──────── Data to use ────────
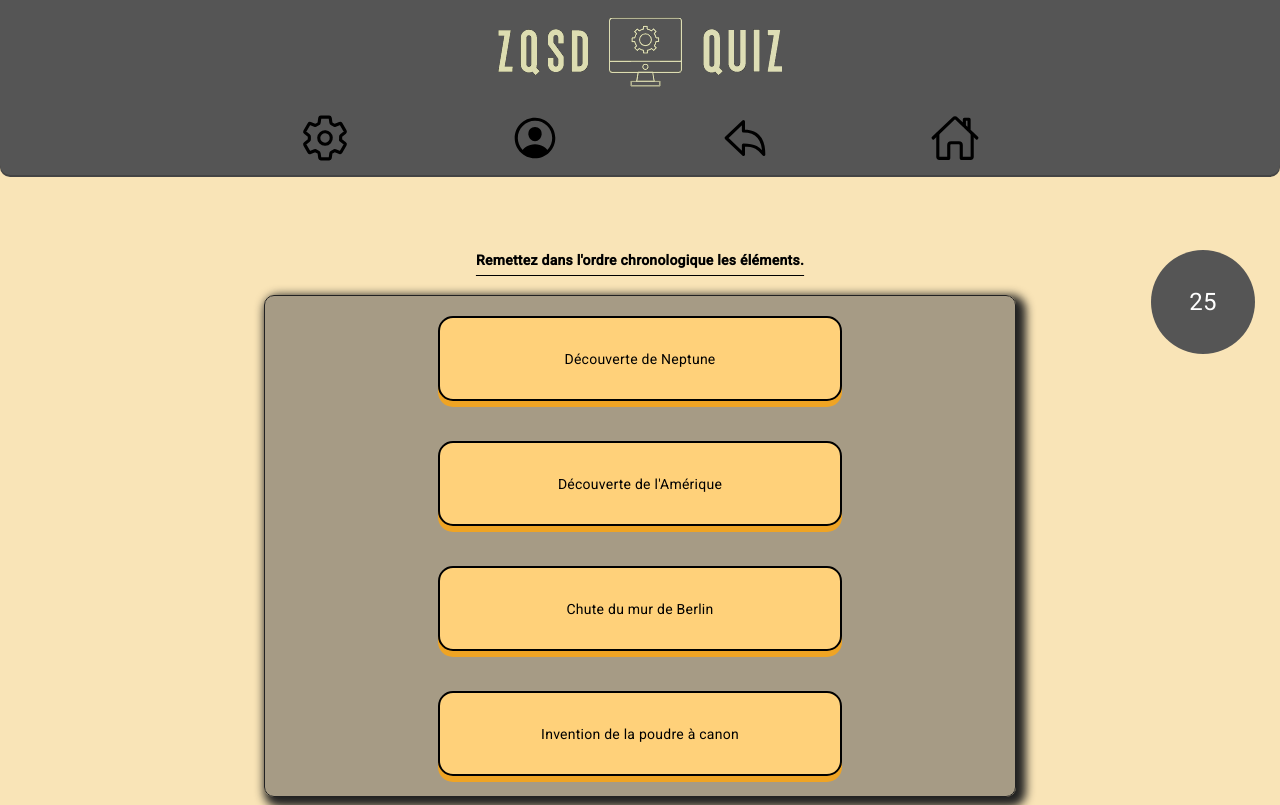
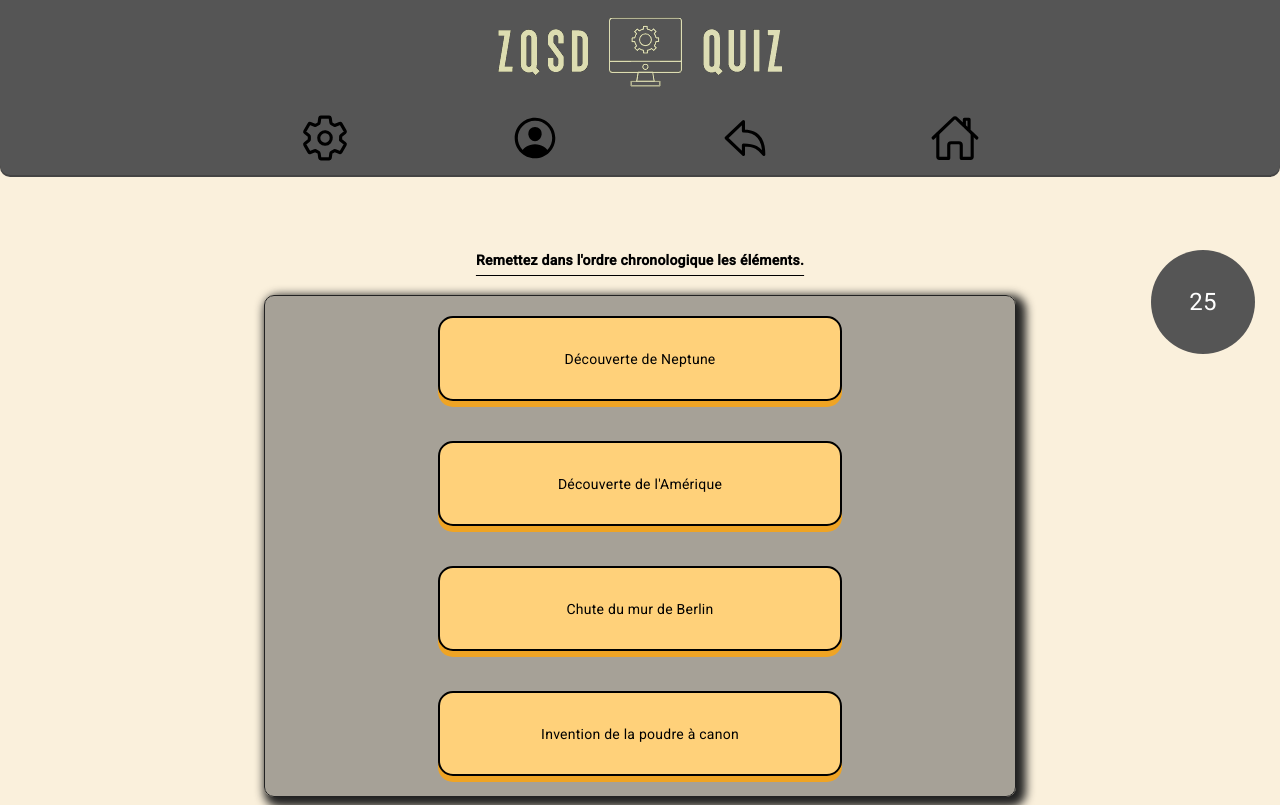
Before and after one commit to 2019-2020-ps6/2022-2023-ps6-zqsd, an Angular app in the folder front-end/: page /Gamepage in a window 1280 px wide. Shown: the top 805 px of the page. Built offline with nearby package versions, Linux system fonts and the light colour scheme.

Commit message:
changement de mock

```diff
--- a/front-end/src/mocks/question.mock.ts
+++ b/front-end/src/mocks/question.mock.ts
@@ -231,7 +231,7 @@ export const Question5: Question = {
     { label: "order", value: "un atome", isCorrect: false },
     { label: "order", value: "un tabouret", isCorrect: false },
     { label: "order", value: "les Pyramides de Gizeh", isCorrect: true },
-    { label: "order", value: "ta maman", isCorrect: false },
+    { label: "order", value: "une étoile", isCorrect: false },
   ],
 };
 
--- a/front-end/src/styles.scss
+++ b/front-end/src/styles.scss
@@ -184,7 +184,7 @@ body {
   min-height: 100vh;
   height: 100%;
   margin: 0; font-family: Roboto, "Helvetica Neue", sans-serif;
-  background-color: #f9e4b7;
+  background-color: #FAF0DC;
   background-attachment: fixed;
   background-size: cover;
 }
```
────────
### Work task:
Each entry above has to be set down again verbatim, except for its pictures.

### Problem solution:
Before and after one commit to 2019-2020-ps6/2022-2023-ps6-zqsd, an Angular app in the folder front-end/: page /Gamepage in a window 1280 px wide. Shown: the top 805 px of the page. Built offline with nearby package versions, Linux system fonts and the light colour scheme.

Commit message:
changement de mock

```diff
--- a/front-end/src/mocks/question.mock.ts
+++ b/front-end/src/mocks/question.mock.ts
@@ -231,7 +231,7 @@ export const Question5: Question = {
     { label: "order", value: "un atome", isCorrect: false },
     { label: "order", value: "un tabouret", isCorrect: false },
     { label: "order", value: "les Pyramides de Gizeh", isCorrect: true },
-    { label: "order", value: "ta maman", isCorrect: false },
+    { label: "order", value: "une étoile", isCorrect: false },
   ],
 };
 
--- a/front-end/src/styles.scss
+++ b/front-end/src/styles.scss
@@ -184,7 +184,7 @@ body {
   min-height: 100vh;
   height: 100%;
   margin: 0; font-family: Roboto, "Helvetica Neue", sans-serif;
-  background-color: #f9e4b7;
+  background-color: #FAF0DC;
   background-attachment: fixed;
   background-size: cover;
 }
```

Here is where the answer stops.